==== Exercise data

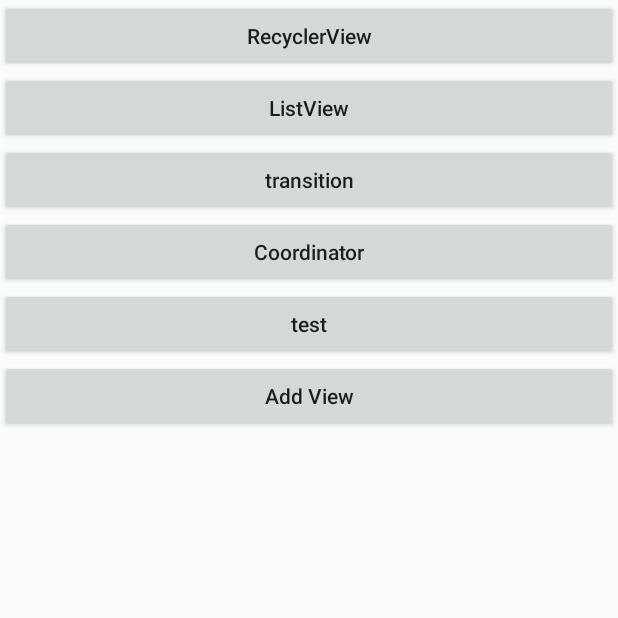
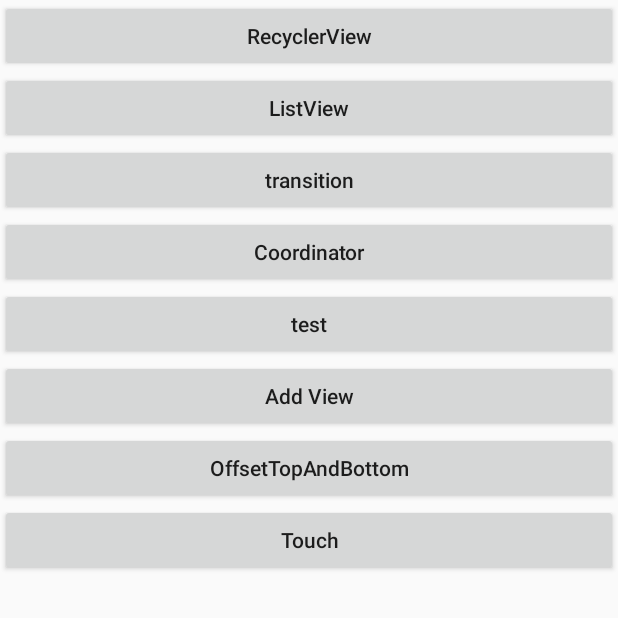
Before and after one commit to yuanweibai/AndroidTool, an Android app: the screen it shows after launch (MainActivity), on a phone screen of 412 x 824 dp, the top half of it. Run offline under Robolectric (Android 15) with nearby library versions, the phone set to English and light mode, and no system bars; libraries missing offline, so code that uses them is left out: com.evernote.android; 4 statements that could not run were skipped.

Commit message:
Add touch test and offset test.

```diff
--- a/app/src/main/AndroidManifest.xml
+++ b/app/src/main/AndroidManifest.xml
@@ -65,6 +65,8 @@
             android:theme="@style/AppTheme" />
         <activity android:name=".nestedscroll.NestedScrollActivity" />
         <activity android:name=".experiments.activity.AnrActivity" />
+        <activity android:name=".transition.OffsetActivity" />
+        <activity android:name=".touch.TouchActivity" />
     </application>
 
 </manifest>
--- a/app/src/main/java/rango/tool/androidtool/MainActivity.java
+++ b/app/src/main/java/rango/tool/androidtool/MainActivity.java
@@ -2,15 +2,16 @@ package rango.tool.androidtool;
 
 import android.content.Intent;
 import android.os.Bundle;
-import android.view.View;
 import android.widget.ImageView;
 import android.widget.LinearLayout;
 
 import rango.tool.androidtool.base.BaseActivity;
+import rango.tool.androidtool.coordinator.CoordinatorActivity;
 import rango.tool.androidtool.experiments.TestActivity;
 import rango.tool.androidtool.list.activity.ListActivity;
 import rango.tool.androidtool.list.activity.RecyclerActivity;
-import rango.tool.androidtool.coordinator.CoordinatorActivity;
+import rango.tool.androidtool.touch.TouchActivity;
+import rango.tool.androidtool.transition.OffsetActivity;
 import rango.tool.androidtool.transition.TransitionActivity;
 
 public class MainActivity extends BaseActivity {
@@ -40,11 +41,9 @@ public class MainActivity extends BaseActivity {
             startActivity(TestActivity.class);
         });
 
-        findViewById(R.id.add_view_btn).setOnClickListener(new View.OnClickListener() {
-            @Override public void onClick(View v) {
-                addTestView();
-            }
-        });
+        findViewById(R.id.add_view_btn).setOnClickListener(v -> addTestView());
+        findViewById(R.id.offset_btn).setOnClickListener(v -> startActivity(OffsetActivity.class));
+        findViewById(R.id.touch_btn).setOnClickListener(v -> startActivity(TouchActivity.class));
     }
 
     private void addTestView() {
--- a/app/src/main/java/rango/tool/androidtool/nestedscroll/NestedScrollChildView.java
+++ b/app/src/main/java/rango/tool/androidtool/nestedscroll/NestedScrollChildView.java
@@ -48,7 +48,7 @@ public class NestedScrollChildView extends View implements NestedScrollingChild2
                 if (downY == -1 || downX == -1) {
                     return false;
                 }
-                startNestedScroll(ViewCompat.SCROLL_AXIS_VERTICAL, ViewCompat.TYPE_TOUCH);
+                startNestedScroll(ViewCompat.SCROLL_AXIS_VERTICAL | ViewCompat.SCROLL_AXIS_HORIZONTAL, ViewCompat.TYPE_TOUCH);
                 break;
             case MotionEvent.ACTION_MOVE:
                 final float pointerY = getPointerY(event, pointerId);
--- a/app/src/main/res/layout/activity_main.xml
+++ b/app/src/main/res/layout/activity_main.xml
@@ -46,6 +46,19 @@
         android:text="Add View"
         android:textAllCaps="false" />
 
+    <Button
+        android:id="@+id/offset_btn"
+        android:layout_width="match_parent"
+        android:layout_height="wrap_content"
+        android:text="OffsetTopAndBottom"
+        android:textAllCaps="false" />
+    <Button
+        android:id="@+id/touch_btn"
+        android:layout_width="match_parent"
+        android:layout_height="wrap_content"
+        android:text="Touch"
+        android:textAllCaps="false" />
+
     <LinearLayout
         android:id="@+id/container_view"
         android:layout_width="match_parent"
```
Also changed, not shown: app/src/main/java/rango/tool/androidtool/touch/MyImageView.java (added, +42 -0 lines), app/src/main/java/rango/tool/androidtool/touch/TouchActivity.java (added, +16 -0 lines), app/src/main/java/rango/tool/androidtool/touch/TouchLayout.java (added, +44 -0 lines), app/src/main/java/rango/tool/androidtool/transition/OffsetActivity.java (added, +27 -0 lines), app/src/main/res/layout/activity_offset_layout.xml (added, +39 -0 lines), app/src/main/res/layout/activity_touch_layout.xml (added, +19 -0 lines).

========

The reply must consist of the records, repeated exactly, minus any images.

Before and after one commit to yuanweibai/AndroidTool, an Android app: the screen it shows after launch (MainActivity), on a phone screen of 412 x 824 dp, the top half of it. Run offline under Robolectric (Android 15) with nearby library versions, the phone set to English and light mode, and no system bars; libraries missing offline, so code that uses them is left out: com.evernote.android; 4 statements that could not run were skipped.

Commit message:
Add touch test and offset test.

```diff
--- a/app/src/main/AndroidManifest.xml
+++ b/app/src/main/AndroidManifest.xml
@@ -65,6 +65,8 @@
             android:theme="@style/AppTheme" />
         <activity android:name=".nestedscroll.NestedScrollActivity" />
         <activity android:name=".experiments.activity.AnrActivity" />
+        <activity android:name=".transition.OffsetActivity" />
+        <activity android:name=".touch.TouchActivity" />
     </application>
 
 </manifest>
--- a/app/src/main/java/rango/tool/androidtool/MainActivity.java
+++ b/app/src/main/java/rango/tool/androidtool/MainActivity.java
@@ -2,15 +2,16 @@ package rango.tool.androidtool;
 
 import android.content.Intent;
 import android.os.Bundle;
-import android.view.View;
 import android.widget.ImageView;
 import android.widget.LinearLayout;
 
 import rango.tool.androidtool.base.BaseActivity;
+import rango.tool.androidtool.coordinator.CoordinatorActivity;
 import rango.tool.androidtool.experiments.TestActivity;
 import rango.tool.androidtool.list.activity.ListActivity;
 import rango.tool.androidtool.list.activity.RecyclerActivity;
-import rango.tool.androidtool.coordinator.CoordinatorActivity;
+import rango.tool.androidtool.touch.TouchActivity;
+import rango.tool.androidtool.transition.OffsetActivity;
 import rango.tool.androidtool.transition.TransitionActivity;
 
 public class MainActivity extends BaseActivity {
@@ -40,11 +41,9 @@ public class MainActivity extends BaseActivity {
             startActivity(TestActivity.class);
         });
 
-        findViewById(R.id.add_view_btn).setOnClickListener(new View.OnClickListener() {
-            @Override public void onClick(View v) {
-                addTestView();
-            }
-        });
+        findViewById(R.id.add_view_btn).setOnClickListener(v -> addTestView());
+        findViewById(R.id.offset_btn).setOnClickListener(v -> startActivity(OffsetActivity.class));
+        findViewById(R.id.touch_btn).setOnClickListener(v -> startActivity(TouchActivity.class));
     }
 
     private void addTestView() {
--- a/app/src/main/java/rango/tool/androidtool/nestedscroll/NestedScrollChildView.java
+++ b/app/src/main/java/rango/tool/androidtool/nestedscroll/NestedScrollChildView.java
@@ -48,7 +48,7 @@ public class NestedScrollChildView extends View implements NestedScrollingChild2
                 if (downY == -1 || downX == -1) {
                     return false;
                 }
-                startNestedScroll(ViewCompat.SCROLL_AXIS_VERTICAL, ViewCompat.TYPE_TOUCH);
+                startNestedScroll(ViewCompat.SCROLL_AXIS_VERTICAL | ViewCompat.SCROLL_AXIS_HORIZONTAL, ViewCompat.TYPE_TOUCH);
                 break;
             case MotionEvent.ACTION_MOVE:
                 final float pointerY = getPointerY(event, pointerId);
--- a/app/src/main/res/layout/activity_main.xml
+++ b/app/src/main/res/layout/activity_main.xml
@@ -46,6 +46,19 @@
         android:text="Add View"
         android:textAllCaps="false" />
 
+    <Button
+        android:id="@+id/offset_btn"
+        android:layout_width="match_parent"
+        android:layout_height="wrap_content"
+        android:text="OffsetTopAndBottom"
+        android:textAllCaps="false" />
+    <Button
+        android:id="@+id/touch_btn"
+        android:layout_width="match_parent"
+        android:layout_height="wrap_content"
+        android:text="Touch"
+        android:textAllCaps="false" />
+
     <LinearLayout
         android:id="@+id/container_view"
         android:layout_width="match_parent"
```
Also changed, not shown: app/src/main/java/rango/tool/androidtool/touch/MyImageView.java (added, +42 -0 lines), app/src/main/java/rango/tool/androidtool/touch/TouchActivity.java (added, +16 -0 lines), app/src/main/java/rango/tool/androidtool/touch/TouchLayout.java (added, +44 -0 lines), app/src/main/java/rango/tool/androidtool/transition/OffsetActivity.java (added, +27 -0 lines), app/src/main/res/layout/activity_offset_layout.xml (added, +39 -0 lines), app/src/main/res/layout/activity_touch_layout.xml (added, +19 -0 lines).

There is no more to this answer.